Today my husband and I lost out on a bid for a rental apartment in upper Manhattan. Here, housing is expensive, competition is fierce, and the application process is circular, Byzantine, Kafkaesque. (No offense to Kafka or the Byzantines.)
I spent the day on the run: ordering checks, printing documents, making conference calls with brokers and landlords. By dusk we were close, but in the final heat, another shopper jumped in and snatched up our longed-for fourth-floor one-bedroom.
I used to believe that shelter was a basic human right. Not so in New York. For us, for now, it’s back to square one.
Homelessness comes in degrees.
I wasn’t near the news last Tuesday when the ruling came down. I learned about it later through my Facebook feed, where the words of my friends — many of them artists and writers — were sharp and simple. I sensed and shared their grief, anger and hopelessness.
The U.S. Fish and Wildlife Service announced that morning that the Greater Sage Grouse, Centrocercus urophasianus, would not receive protection under the federal Endangered Species Act. The decision was the result of a year-long study, itself the result of more than a decade of pleas by environmental organizations that the bird and its habitat be defended against anthropogenic threats, including livestock grazing, the spread of exotic (and wildfire-spreading) cheatgrass, and oil and gas development.
Throughout the West the grouse has been a ray of hope for those who would protect its sagebrush-grassland habitat.
The grouse, a regal and spiky-looking beast, is an “umbrella species,” explains Washington Post journalist Darryl Fears — an organism whose fate, health, and numbers indicate the overall health of the sagebrush ecosystem. Rabbits, pronghorn, badgers, mule deer, burrowing owls and golden eagles share the grouse’s territory; had federal ESA protection been granted to the grouse, advocates hoped that oil and gas development might be stalled, or at least more thoroughly challenged, throughout the entire “sagebrush ocean.”

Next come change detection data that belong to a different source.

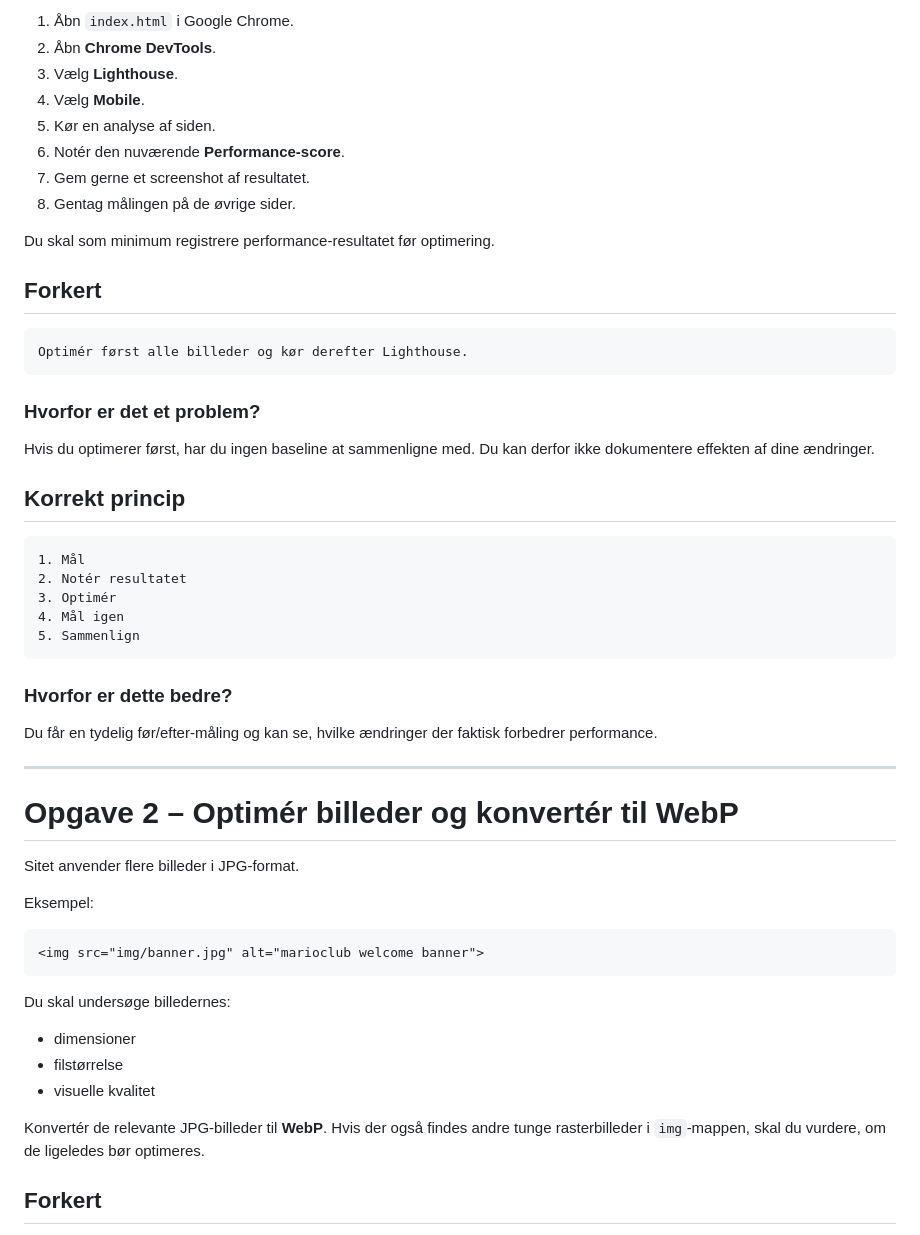
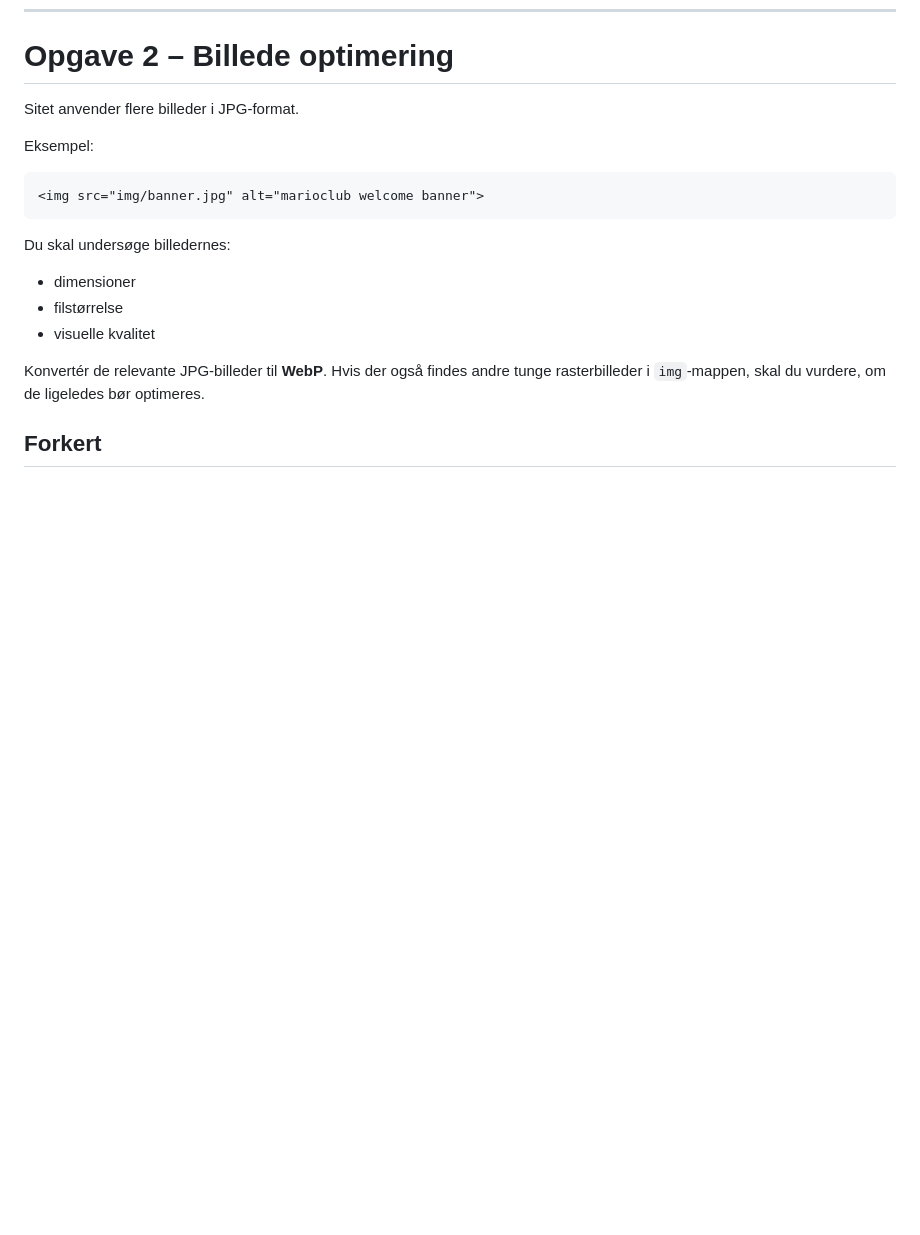
Before and after one commit to IdaThomassen/super-mario-exercise, a Markdown page: README.md, the part around one of its changes. Rendered like a GitHub page; blank space fills up the shorter version.

````diff
--- a/README.md
+++ b/README.md
@@ -186,41 +19,4 @@ Inden du ændrer noget i koden, skal du lave en måling af sitets nuværende per
-1. Åbn `index.html` i Google Chrome.
-2. Åbn **Chrome DevTools**.
-3. Vælg **Lighthouse**.
-4. Vælg **Mobile**.
-5. Kør en analyse af siden.
-6. Notér den nuværende **Performance-score**.
-7. Gem gerne et screenshot af resultatet.
-8. Gentag målingen på de øvrige sider.
-
-Du skal som minimum registrere performance-resultatet før optimering.
-
-## Forkert
-
-```text
-Optimér først alle billeder og kør derefter Lighthouse.
-```
-
-### Hvorfor er det et problem?
-
-Hvis du optimerer først, har du ingen baseline at sammenligne med. Du kan derfor ikke dokumentere effekten af dine ændringer.
-
-## Korrekt princip
-
-```text
-1. Mål
-2. Notér resultatet
-3. Optimér
-4. Mål igen
-5. Sammenlign
-```
-
-### Hvorfor er dette bedre?
-
-Du får en tydelig før/efter-måling og kan se, hvilke ændringer der faktisk forbedrer performance.
-
----
-
-# Opgave 2 – Optimér billeder og konvertér til WebP
+# Opgave 2 – Billede optimering
 
 Sitet anvender flere billeder i JPG-format.
 
````
Also changed, not shown: other parts of README.md (+12 -179 lines).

The FWS decision states that an “unprecedented conservation partnership” between state, federal, and private entities has already succeeded in buffeting the grouse’s sixty-year decline, deeming further federal action unnecessary. Its language is self-celebratory, heralding the seemingly herculean conservation efforts of the BLM, FWS, state agencies, development companies, and range operators (despite environmentalists’ concerns that such measures are weak, ineffective, and difficult to enforce.) The decision also states that the study relied on “the best available scientific and commercial information.”
How much have we surrendered, I wonder, when “commercial information” is used to determine the fate of a living, breathing, dancing, squawking, bellowing masterpiece of avian evolution?
Check out this footage of a “lek,” a grouse courtship display. Humans, it seems, can no longer be said to hold exclusive domain over the practice of “ritual.”
Why cannot science, let alone art, spirit, empathy, humanity, and shared experience dictate a species’ right to life, space, health, peace, and agency? Have we offered up every last human (and more-than-human) right at the altar of “commercial information?” Those of us for whom this matters — and you would do well to join us — weep because our words and actions haven’t (yet) succeeded in saving the grouse, the sagebrush-grassland, or the wildness that it represents.
I think about threats to the rights and goods we consider basic, fundamental, inalienable. A right to life, to peace, to fresh air, to mating space. I both fear and live in a world, a city, where ambition trumps ritual, and where sacred rites have been replaced by laws, contracts, abstractions. Wildness is complex. Organic complexity is mysterious, yet inclusive. Human abstraction is complicated, frustrating, inorganic, exclusive.
We look to the law to confine our behaviors, to buffer the dark consequences of human engineering, to provide limitations within which we can create and thrive. But what happens when the law weakens the law, when legal limits abandon the limitations they were charged with defining?
I sing praise to the resilience of wild things. I’ll try, in loving vain, to write this bird back to life and strength, with words of hope and healing. To counter weakened laws with strengthened hymns, and to write poetry that echoes the courtship call of the male grouse at “lek.”
But this week I pour most of my hope into sorrow, into the gift of suffering. Because when we are hurt, broken open, we do a better job of reaching outside ourselves, of finding common breath in our pain, loss, uncertainty and displacedness.
I wish, without malice, that those who hold the policy pens might experience, for one day, an absence of home, of land, of safety and security, of belonging.
How much more closely would our policies conform to that Gaian ideal of “living rightly on the earth,” if we were all more in touch with our suffering?